So start being that person. People want to meet the real you. And they want to do business with the real you.

So start being the real you at your next business lunch - and order yourself a rum and Diet Coke…with a lime.

Related: Are You Serious About Becoming An Entrepreneur?

Greg Shugar

Co-Founder of Thread Experiment

Greg Shugar is Co-Founder of Thread Experiment, the world’s first brand of home bedding dedicated to men. Greg originally founded The Tie Bar and grew it into a $20 million business before a private-equity firm acquired the brand. Greg is now CEO of Shugar Consulting, which specializes in helping new retail brands emerge in the ecommerce and wholesale space. He also regularly speaks on topics related to entrepreneurship and teaches an Entrepreneurship Bootcamp course at Florida Atlantic University. Prior to launching Thread Experiment and The Tie Bar, Shugar was a practicing attorney in Chicago for eight miserable years.

Related Topics

Editor's Pick

Everyone Wants to Get Close to Their Favorite Artist. Here's the Technology Making It a Reality — But Better.
The Highest-Paid, Highest-Profile People in Every Field Know This Communication Strategy
After Early Rejection From Publishers, This Author Self-Published Her Book and Sold More Than 500,000 Copies. Here's How She Did It.
Having Trouble Speaking Up in Meetings? Try This Strategy.
He Names Brands for Amazon, Meta and Forever 21, and Says This Is the Big Blank Space in the Naming Game
Thought Leaders

The Collapse of Credit Suisse: A Cautionary Tale of Resistance to Hybrid Work

This cautionary tale serves as a reminder for business leaders to adapt to the changing world of work and prioritize their workforce's needs and preferences.

Business News

These Are the Most and Least Affordable Places to Retire in The U.S.

The Northeast and West Coast are the least affordable, while areas in the Mountain State region tend to be ideal for retirees on a budget.

Business News

The 'Airbnbust' Proves the Wild West Days of Online Vacation Rentals Are Over

Airbnb recently reported that 2022 was its first profitable year ever. But the deluge of new listings foreshadowed an inevitable correction.

Business News

American Airlines Sued After Teen Dies of Heart Attack Onboard Flight to Miami

Kevin Greenridge was traveling from Honduras to Miami on June 4, 2022, on AA Flight 614 when he went into cardiac arrest and became unconscious mid-flight.

Business News

I'm a Former Google Recruiter. Here's How to Land a Job in Tech — and What Can Blow Your Interview

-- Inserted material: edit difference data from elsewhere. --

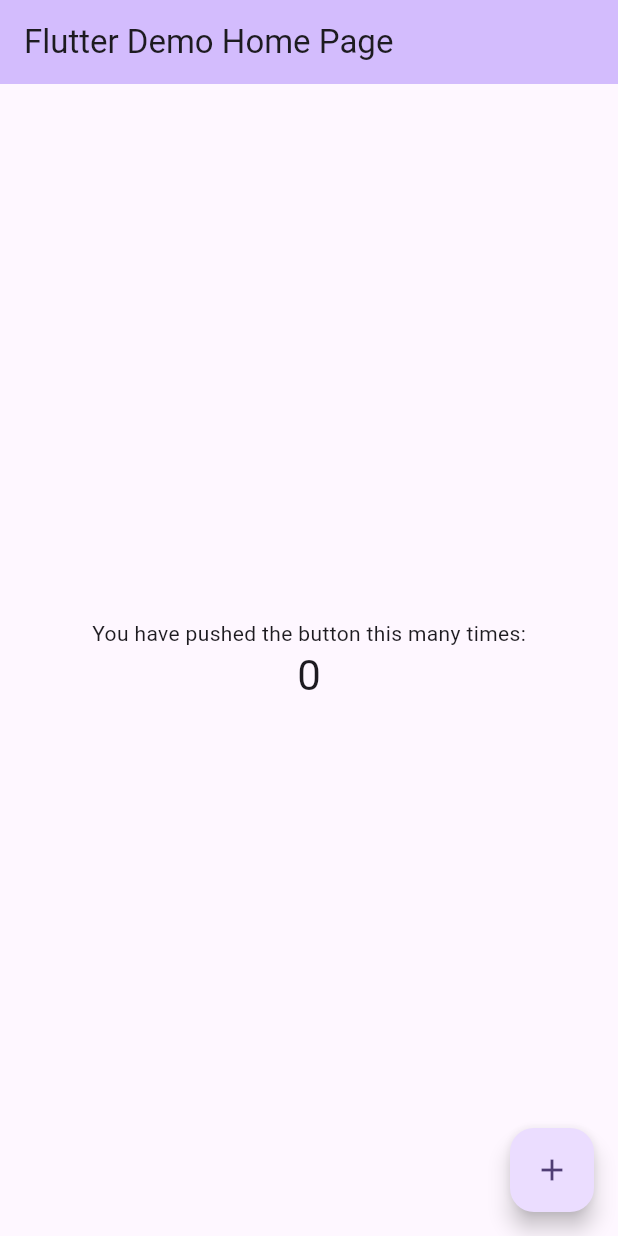
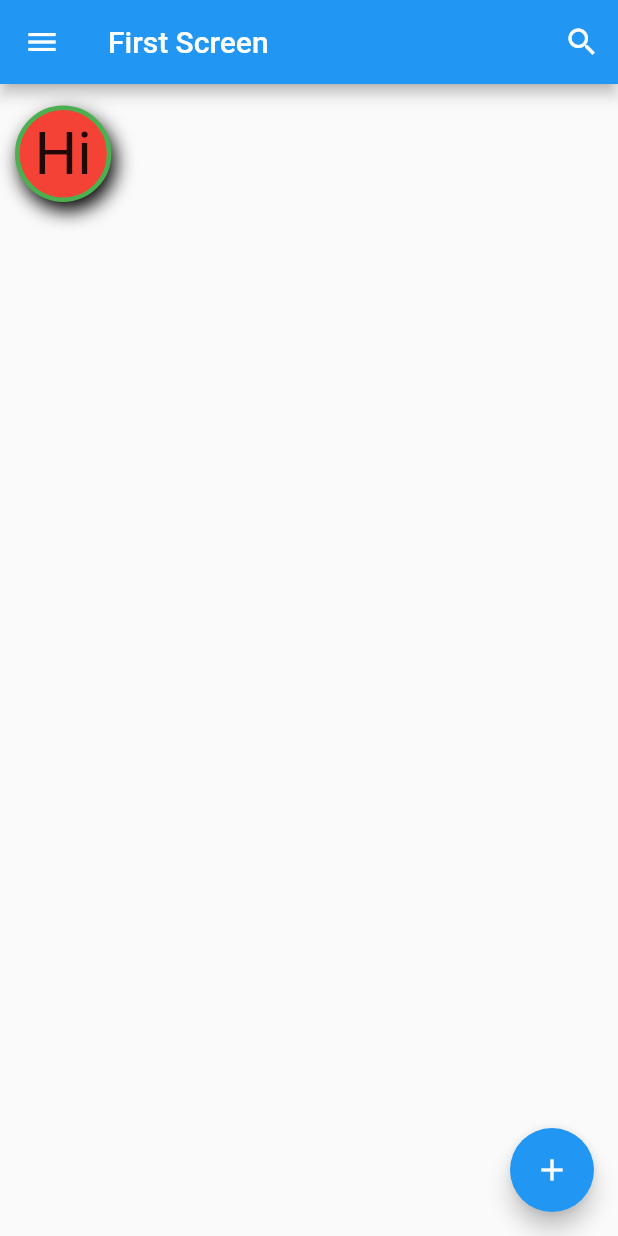
Before and after one commit to ilham76c/flutter-app, a Flutter app: the screen it shows after launch, on a phone screen of 412 x 824 dp. Run offline on Flutter 3.47's test engine with Material 2 defaults, Android fonts, the phone set to English and light mode, and no system bars.

Commit message:
Feat: create simple widget

```diff
--- a/lib/main.dart
+++ b/lib/main.dart
@@ -1,125 +1,125 @@
 import 'package:flutter/material.dart';
 
 void main() {
-  runApp(const MyApp());
+  runApp(MyApp());
 }
 
 class MyApp extends StatelessWidget {
-  const MyApp({super.key});
-
-  // This widget is the root of your application.
   @override
   Widget build(BuildContext context) {
     return MaterialApp(
       title: 'Flutter Demo',
       theme: ThemeData(
-        // This is the theme of your application.
-        //
-        // TRY THIS: Try running your application with "flutter run". You'll see
-        // the application has a blue toolbar. Then, without quitting the app,
-        // try changing the seedColor in the colorScheme below to Colors.green
-        // and then invoke "hot reload" (save your changes or press the "hot
-        // reload" button in a Flutter-supported IDE, or press "r" if you used
-        // the command line to start the app).
-        //
-        // Notice that the counter didn't reset back to zero; the application
-        // state is not lost during the reload. To reset the state, use hot
-        // restart instead.
-        //
-        // This works for code too, not just values: Most code changes can be
-        // tested with just a hot reload.
-        colorScheme: ColorScheme.fromSeed(seedColor: Colors.deepPurple),
-        useMaterial3: true,
+        primarySwatch: Colors.blue,
       ),
-      home: const MyHomePage(title: 'Flutter Demo Home Page'),
+      //
+      home: const FirstScreen(),// Panggil FirstScreen di sini
     );
   }
 }
 
-class MyHomePage extends StatefulWidget {
-  const MyHomePage({super.key, required this.title});
+class Heading extends StatelessWidget {
+  final String text;
 
-  // This widget is the home page of your application. It is stateful, meaning
-  // that it has a State object (defined below) that contains fields that affect
-  // how it looks.
-
-  // This class is the configuration for the state. It holds the values (in this
-  // case the title) provided by the parent (in this case the App widget) and
-  // used by the build method of the State. Fields in a Widget subclass are
-  // always marked "final".
-
-  final String title;
+  const Heading({Key? key, required this.text}) : super(key: key);
 
   @override
-  State<MyHomePage> createState() => _MyHomePageState();
+  Widget build(BuildContext context){
+    return Text(
+      text,
+      style: const TextStyle(
+        fontSize: 24.0,
+        fontWeight: FontWeight.bold,
+      ),
+    );
+  }
 }
 
-class _MyHomePageState extends State<MyHomePage> {
-  int _counter = 0;
+class BiggerText extends StatefulWidget {
+  final String text;
 
-  void _incrementCounter() {
-    setState(() {
-      // This call to setState tells the Flutter framework that something has
-      // changed in this State, which causes it to rerun the build method below
-      // so that the display can reflect the updated values. If we changed
-      // _counter without calling setState(), then the build method would not be
-      // called again, and so nothing would appear to happen.
-      _counter++;
-    });
-  }
+  const BiggerText({Key? key, required this.text}) : super(key: key);
+
+  @override
+  _BiggerTextState createState() => _BiggerTextState();
+}
+
+
+class _BiggerTextState extends State<BiggerText> {
+  double _textSize = 16.0;
 
   @override
   Widget build(BuildContext context) {
-    // This method is rerun every time setState is called, for instance as done
-    // by the _incrementCounter method above.
-    //
-    // The Flutter framework has been optimized to make rerunning build methods
-    // fast, so that you can just rebuild anything that needs updating rather
-    // than having to individually change instances of widgets.
+    return Column(
+      mainAxisAlignment: MainAxisAlignment.center,
+      children: <Widget>[
+        Text(widget.text, style: TextStyle(fontSize: _textSize)),
+        ElevatedButton(
+          child: const Text("Perbesar"),
+          onPressed: () {
+            setState(() {
+              _textSize = 32.0;
+            });
+          },
+        )
+      ],
+    );
+  }
+}
+
+class FirstScreen extends StatelessWidget {
+  const FirstScreen({Key? key}) : super(key: key);
+
+  @override
+  Widget build(BuildContext context) {
     return Scaffold(
       appBar: AppBar(
-        // TRY THIS: Try changing the color here to a specific color (to
-        // Colors.amber, perhaps?) and trigger a hot reload to see the AppBar
-        // change color while the other colors stay the same.
-        backgroundColor: Theme.of(context).colorScheme.inversePrimary,
-        // Here we take the value from the MyHomePage object that was created by
-        // the App.build method, and use it to set our appbar title.
-        title: Text(widget.title),
+        title: const Text('First Screen'),
+        actions: <Widget>[
+          IconButton(
+            icon: const Icon(
+              Icons.search,
+              color: Colors.white,
+            ),
+            onPressed: () {},
+          ),
+        ],
+        leading: IconButton(
+          icon: const Icon(
+            Icons.menu,
+            color: Colors.white,
+          ),
+          onPressed: () {},
+        ),
       ),
-      body: Center(
-        // Center is a layout widget. It takes a single child and positions it
-        // in the middle of the parent.
-        child: Column(
-          // Column is also a layout widget. It takes a list of children and
-          // arranges them vertically. By default, it sizes itself to fit its
-          // children horizontally, and tries to be as tall as its parent.
-          //
-          // Column has various properties to control how it sizes itself and
-          // how it positions its children. Here we use mainAxisAlignment to
-          // center the children vertically; the main axis here is the vertical
-          // axis because Columns are vertical (the cross axis would be
-          // horizontal).
-          //
-          // TRY THIS: Invoke "debug painting" (choose the "Toggle Debug Paint"
-          // action in the IDE, or press "p" in the console), to see the
-          // wireframe for each widget.
-          mainAxisAlignment: MainAxisAlignment.center,
-          children: <Widget>[
-            const Text(
-              'You have pushed the button this many times:',
-            ),
-            Text(
-              '$_counter',
-              style: Theme.of(context).textTheme.headlineMedium,
+      body: Container(
+        // color: Colors.blue,
+        // width: 200,
+        // height: 100,
+        padding: const EdgeInsets.all(10),
+        margin: const EdgeInsets.all(10),
+        child: const Text(
+          'Hi',
+          style: TextStyle(fontSize: 40),
+        ),
+        decoration: BoxDecoration(
+          color: Colors.red,
+          shape: BoxShape.circle,
+          // borderRadius: BorderRadius.circular(10),
+          border: Border.all(color: Colors.green, width: 3),
+          boxShadow: const [
+            BoxShadow(
+              color: Colors.black,
+              offset: Offset(3, 6),
+              blurRadius: 10,
             ),
           ],
         ),
       ),
       floatingActionButton: FloatingActionButton(
-        onPressed: _incrementCounter,
-        tooltip: 'Increment',
         child: const Icon(Icons.add),
-      ), // This trailing comma makes auto-formatting nicer for build methods.
+        onPressed: () {},
+      ),
     );
   }
 }
```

A former Google recruiter says layoffs may be trendy, but tech workers are always needed. Here's how to land a job at a major tech company.

Growing a Business

The No.1 Most Bankable Skill You Must Have to Succeed in 2023

If you don't foster this skill, you'll fall behind the pack financially and professionally in 2023.